Each line of the entries that mentions the string "stock" needs to be reported.

• Records provided:
• • • • • • •

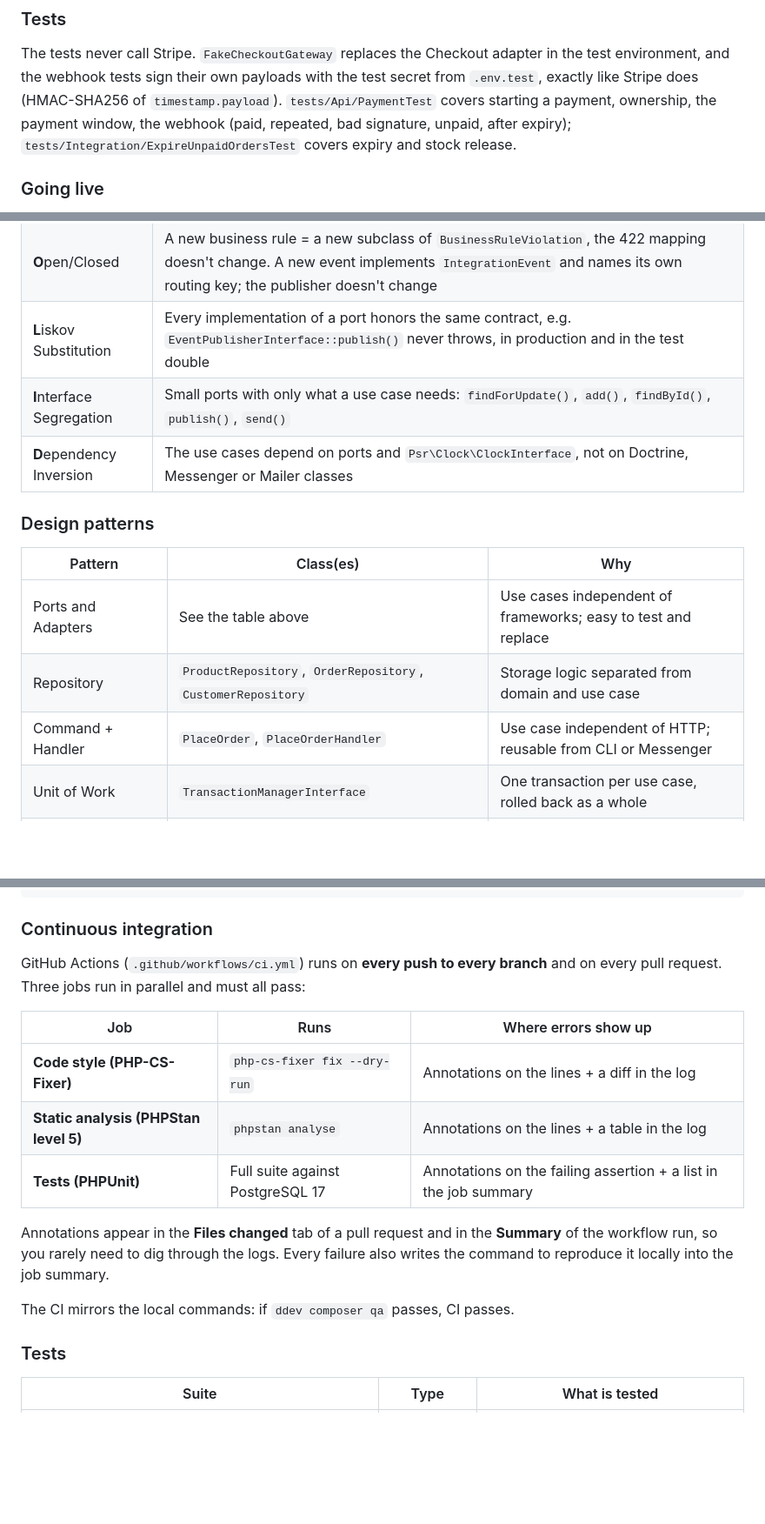
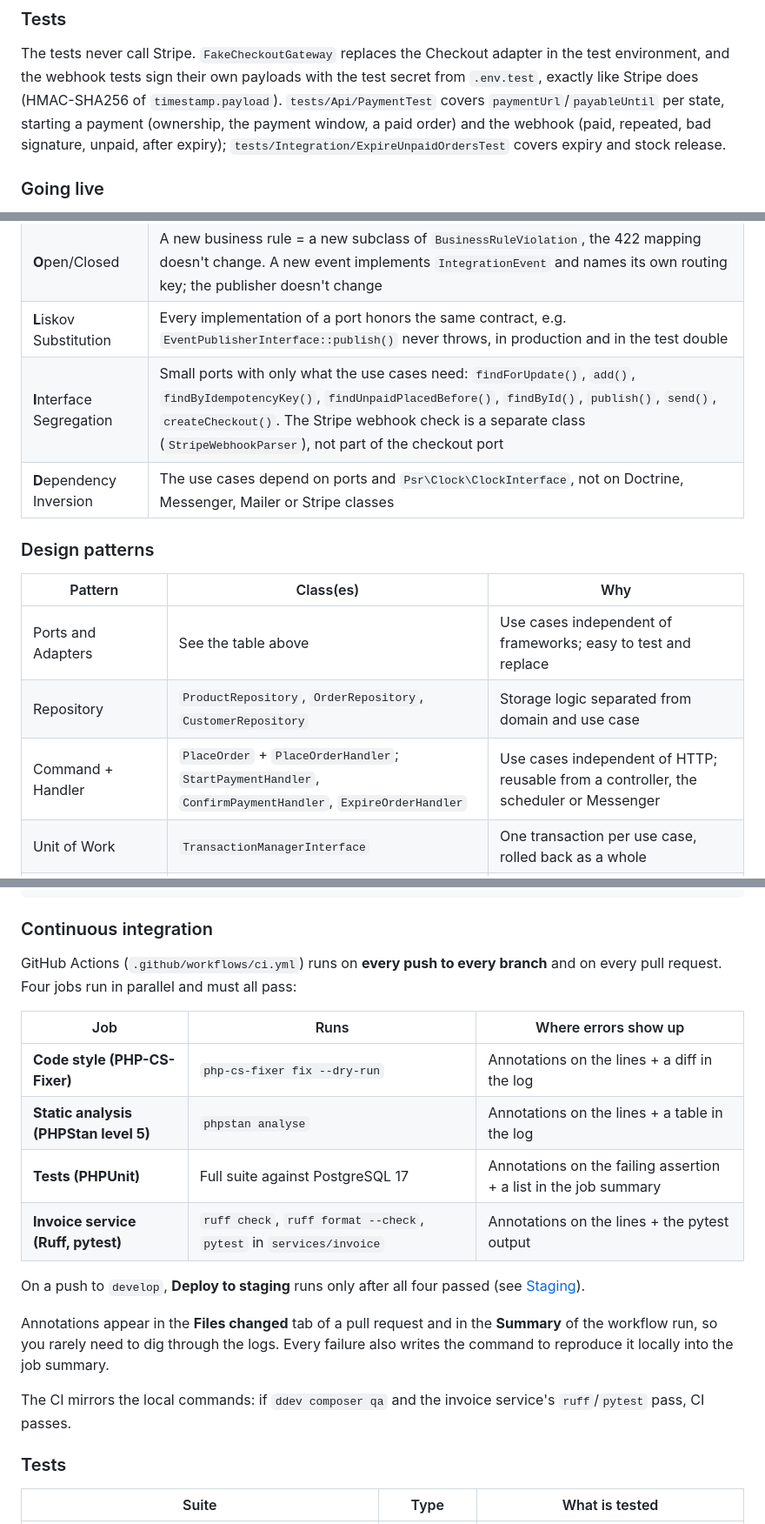
Before and after one commit to jparengkuan/api-platform-webshop, a Markdown page: README.md, 3 parts joined by grey strips. Shown at 87% size. Rendered like a GitHub page; blank space fills up the shorter version.

```diff
--- a/README.md
+++ b/README.md
@@ -472,8 +472,9 @@ If Stripe answers that `ideal` is an invalid payment method, enable iDEAL in the
 The tests never call Stripe. `FakeCheckoutGateway` replaces the Checkout adapter in the test
 environment, and the webhook tests sign their own payloads with the test secret from `.env.test`,
 exactly like Stripe does (HMAC-SHA256 of `timestamp.payload`). `tests/Api/PaymentTest` covers
-starting a payment, ownership, the payment window, the webhook (paid, repeated, bad signature,
-unpaid, after expiry); `tests/Integration/ExpireUnpaidOrdersTest` covers expiry and stock release.
+`paymentUrl`/`payableUntil` per state, starting a payment (ownership, the payment window, a paid
+order) and the webhook (paid, repeated, bad signature, unpaid, after expiry);
+`tests/Integration/ExpireUnpaidOrdersTest` covers expiry and stock release.
 
 ### Going live
 
@@ -555,8 +559,8 @@ or Stripe.
 | **S**ingle Responsibility | Processor = HTTP translation, handler = use case, entities = business rules, repository = storage, publisher = delivery to RabbitMQ, mailer = building and sending the email |
 | **O**pen/Closed           | A new business rule = a new subclass of `BusinessRuleViolation`, the 422 mapping doesn't change. A new event implements `IntegrationEvent` and names its own routing key; the publisher doesn't change |
 | **L**iskov Substitution   | Every implementation of a port honors the same contract, e.g. `EventPublisherInterface::publish()` never throws, in production and in the test double |
-| **I**nterface Segregation | Small ports with only what a use case needs: `findForUpdate()`, `add()`, `findById()`, `publish()`, `send()` |
-| **D**ependency Inversion  | The use cases depend on ports and `Psr\Clock\ClockInterface`, not on Doctrine, Messenger or Mailer classes |
+| **I**nterface Segregation | Small ports with only what the use cases need: `findForUpdate()`, `add()`, `findByIdempotencyKey()`, `findUnpaidPlacedBefore()`, `findById()`, `publish()`, `send()`, `createCheckout()`. The Stripe webhook check is a separate class (`StripeWebhookParser`), not part of the checkout port |
+| **D**ependency Inversion  | The use cases depend on ports and `Psr\Clock\ClockInterface`, not on Doctrine, Messenger, Mailer or Stripe classes |
 
 ### Design patterns
 
@@ -564,7 +568,7 @@ or Stripe.
 |-------------------------|---------------------------------------------------|------------------------------------------------------------|
 | Ports and Adapters      | See the table above                               | Use cases independent of frameworks; easy to test and replace |
 | Repository              | `ProductRepository`, `OrderRepository`, `CustomerRepository` | Storage logic separated from domain and use case |
-| Command + Handler       | `PlaceOrder`, `PlaceOrderHandler`                 | Use case independent of HTTP; reusable from CLI or Messenger |
+| Command + Handler       | `PlaceOrder` + `PlaceOrderHandler`; `StartPaymentHandler`, `ConfirmPaymentHandler`, `ExpireOrderHandler` | Use cases independent of HTTP; reusable from a controller, the scheduler or Messenger |
 | Unit of Work            | `TransactionManagerInterface`                     | One transaction per use case, rolled back as a whole       |
 | Publish/Subscribe       | `IntegrationEvent`, `OrderPlaced`, `OrderPaid`, `InvoiceGenerated` over the `webshop.events` topic exchange | Services react to events without knowing each other |
 | Adapter                 | `PlaceOrderProcessor`, `StartPaymentProcessor`, `MessengerEventPublisher`, `TwigInvoiceMailer`, `StripeCheckoutGateway` | Connects a framework or provider to a use case |
@@ -839,19 +857,23 @@ ddev composer fixtures  # reset the dev database and load the test data
 ### Continuous integration
 
 GitHub Actions (`.github/workflows/ci.yml`) runs on **every push to every branch** and on every
-pull request. Three jobs run in parallel and must all pass:
+pull request. Four jobs run in parallel and must all pass:
 
 | Job                                  | Runs                                           | Where errors show up                         |
 |--------------------------------------|------------------------------------------------|----------------------------------------------|
 | **Code style (PHP-CS-Fixer)**        | `php-cs-fixer fix --dry-run`                   | Annotations on the lines + a diff in the log |
 | **Static analysis (PHPStan level 5)**| `phpstan analyse`                              | Annotations on the lines + a table in the log|
 | **Tests (PHPUnit)**                  | Full suite against PostgreSQL 17               | Annotations on the failing assertion + a list in the job summary |
+| **Invoice service (Ruff, pytest)**   | `ruff check`, `ruff format --check`, `pytest` in `services/invoice` | Annotations on the lines + the pytest output |
+
+On a push to `develop`, **Deploy to staging** runs only after all four passed (see [Staging](#staging)).
 
 Annotations appear in the **Files changed** tab of a pull request and in the **Summary** of the
 workflow run, so you rarely need to dig through the logs. Every failure also writes the command
 to reproduce it locally into the job summary.
 
-The CI mirrors the local commands: if `ddev composer qa` passes, CI passes.
+The CI mirrors the local commands: if `ddev composer qa` and the invoice service's
+`ruff`/`pytest` pass, CI passes.
 
 ### Tests
 
```
Also changed, not shown: other parts of README.md (+43 -21 lines).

• • • • • • •

• Result of the exercise:
-unpaid, after expiry); `tests/Integration/ExpireUnpaidOrdersTest` covers expiry and stock release.
+`tests/Integration/ExpireUnpaidOrdersTest` covers expiry and stock release.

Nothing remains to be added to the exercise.